Article abstract

Introduction: up to date, the frequency of preventive chemotherapy based on the prevalence is the only strategy in the control programmes of soil-transmitted helminths (STHs). However, prevalence of STHs may be affected by climatic and/or seasonal changes, particularly when these are important determinants of transmission of STH infections. Our objective was to describe the prevalence and infection intensity and seasonal variation (mainly dry vs rainy season) of any STHs among school age children.


Methods: assessment of infection intensity and prevalence of STHs was carried out during dry season (February-March, 2012) and end of rainy season (September-October, 2012) across 14 primary schools in Jimma Town, Jimma, Ethiopia. A total of 1,680 school children (840 in each season) were included. All stool samples were processed by the McMaster egg counting method. Odds of infection and intensity was performed to assess any differences in prevalence and infection intensity between the schools and the two seasons. The pooled odd ratio and their 95% confidence interval was also computed and presented using the "metafor" package of the statistical software R. The level of significance was declared at p < 0.05.


Results: infections with any STH were observed in 824/1,680 (49.0%) subjects. T. trichiura was the most prevalent (35.5%), followed by A. lumbricoides (23.4%) and hookworm (9.9%). Among the schools there were a huge variation in prevalence, ranging from 16.7% to 68.3% for any STH, 6.7% to 39.2% for A. lumbricoides, 10.8% to 55.0% for T. trichiura and 0 % to 28.3% for hookworms. A significant difference in prevalence (for T. trichiura) and in infection intensity (for A. lumbricoides and T. trichiura) across seasons was observed. Generally, STH infections were more prevalent in the dry season (52.4%) compared to the rainy season (45.7%) and as well intensity of all three STH infections was higher in the dry season.


Conclusion: our data suggested that there were huge variation in STH prevalence among schools and a significant difference in infection intensity and prevalence across seasons. This in turn might limits how national governments and international organizations define and target resources to combat the disease burden due to STH infection.

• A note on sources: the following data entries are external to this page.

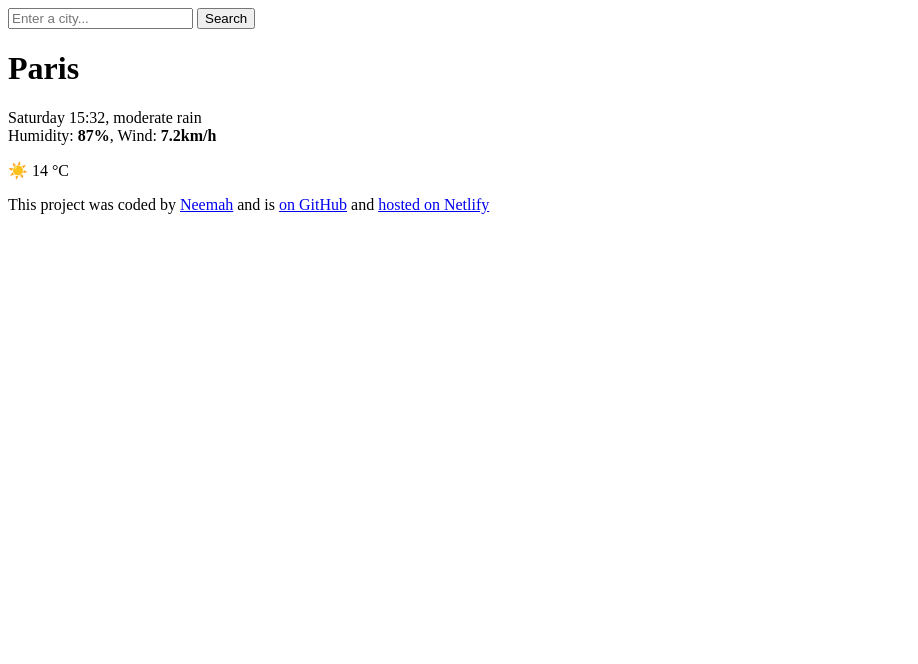
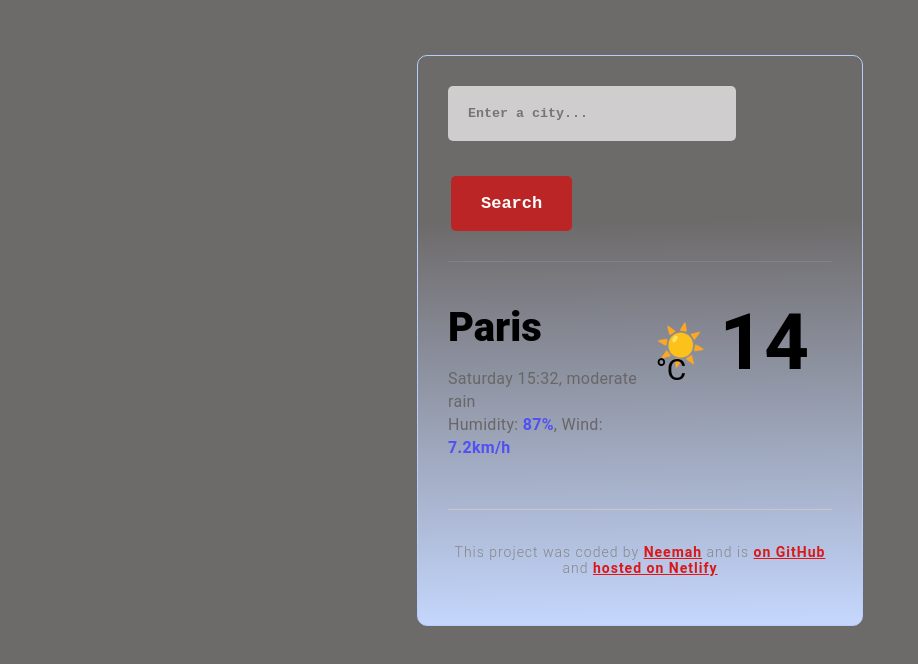
Before and after one commit to Nimota-Yusuf/Weather_App_Project, a plain HTML site: page index.html in a window 1280 px wide. Shown: the whole page, without its empty margins (0-918 px from the left). Drawn offline with Linux system fonts and the light colour scheme.

Commit message:
Added CSS

```diff
--- a/index.html
+++ b/index.html
@@ -3,14 +3,18 @@
 <head>
     <meta charset="UTF-8">
     <meta name="viewport" content="width=device-width, initial-scale=1.0">
+    <link rel="preconnect" href="https://fonts.googleapis.com">
+    <link rel="preconnect" href="https://fonts.gstatic.com" crossorigin>
+    <link href="https://fonts.googleapis.com/css2?family=Noto+Sans+TC:wght@600;700&family=Roboto:ital,wght@0,300;0,400;0,500;0,700;0,800;1,400&display=swap" rel="style">
     <link rel="stylesheet" href="style.css">
     <title>Weather Application</title>
 </head>
 <body>
+    <div class="weather-container">
       <header>
         <form>
-          <input type="search" placeholder="Enter a city..." required class="input-form"/>
-          <input type="submit" value="Search"  class="submit"/>
+          <input type="search" placeholder="Enter a city..." required class="form-input"/>
+          <input type="submit" value="Search"  class="submit-button"/>
         </form>
       </header>
 
@@ -19,7 +23,7 @@
           <div class="weather-details">
             <h1>Paris</h1>
 
-            <p class="text">
+            <p class="weather-readings">
               <span id="date">Saturday 15:32,</span> moderate rain <br />
               Humidity: <strong>87%</strong>, Wind: <strong>7.2km/h</strong>
             </p>
@@ -40,6 +44,7 @@
           <a href="https://zesty-llama-d753fa.netlify.app/" target="_blank">hosted on Netlify</a>
         </p>
       </footer>
+    </div>
 
     <script src="index.js"></script>
 </body>
--- a/style.css
+++ b/style.css
@@ -0,0 +1,128 @@
+body{
+ box-sizing: content-box;
+ margin: 0;
+ padding: 0;
+ background: #6d6a6a;
+ background-size: cover;
+}
+
+.weather-container{
+    width: 30%;
+    margin: 55px auto;
+    display: block;
+    background: linear-gradient(359.3deg, rgb(196, 214, 252) 1%, rgba(187, 187, 187, 0) 70.9%);
+    border: 1px rgb(183, 204, 250)  solid;
+    border-radius: 10px;
+    padding: 30px;
+}
+
+.form-input {
+    padding: 20px;
+    width: 75%;
+    border-radius: 5px;
+    border: 0px black solid;
+    font-family: "Courier New", Courier, monospace;
+    font-size: 400;
+    font-weight: 600;
+    background-color: rgb(207, 205, 205);
+    color: black;
+    margin-bottom: 35px;
+}
+
+.submit-button{
+    border: 0 black solid;
+    padding: 18px 30px;
+    border-radius: 5px;
+    font-family: "Courier New", Courier, monospace;
+    font-size: 17px;
+    font-weight: 600;
+    color: white;
+    background:#bc2525;
+    margin: 0 3px;
+    margin-bottom: 30px;
+}
+
+.submit-button:hover{
+    transition: all 500ms ease-in-out;
+    color: black;
+}
+
+header{
+    border-bottom: 1px rgb(131, 129, 129) solid;
+
+}
+
+.current-weather {
+    display: flex;
+    justify-content: space-between;
+    margin-top: 15px;
+}
+
+.temperature {
+    font-size: 78px;
+    font-family: 'Roboto', sans-serif;
+    font-weight: 700;
+    position: relative;
+    bottom: -20px;
+}
+
+.current-weather h1 {
+    font-family: 'Roboto', sans-serif;
+    font-size: 40px;
+    font-weight: 800;
+    margin-bottom: 10px;
+}
+
+.weather-readings{
+    margin-bottom: 50px;
+    font-family: 'Roboto', sans-serif;
+    font-size: 16px;
+    color: rgb(105, 102, 102);
+    line-height: 23px;
+    letter-spacing: 0.3px;
+}
+
+.weather-readings strong{
+    color: #5050f3;
+    font-weight: bolder;
+}
+
+.temperature-emoji{
+    font-size: 40px;
+    position: relative;
+    bottom: -10px;
+    margin-right: 10px;
+}
+
+.temperature-unit{
+    font-size: 30px;
+    font-family: 'Roboto', sans-serif;
+    position: relative;
+    top: -16px;
+}
+
+footer p{
+    text-align: center;
+    font-family: 'Roboto', sans-serif;
+    font-size: 14px;
+    font-weight: 300;
+    color: rgb(134, 134, 134);
+    letter-spacing: 1px;
+}
+
+footer p a{
+    color: rgb(219, 23, 23);
+    font-weight: bold;
+    text-decoration: underline;
+    cursor: pointer;
+}
+
+footer p a:hover{
+    color: #5050f3;
+    transition: all 500ms ease-in-out;
+}
+
+footer{
+    border-top: 1px  rgb(202, 199, 199) solid;
+    padding: 20px 0 5px 0 ;
+}
```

Long term studies are needed to confirm the influence of seasonal factors and related ecological, environmental and socio-economic factors.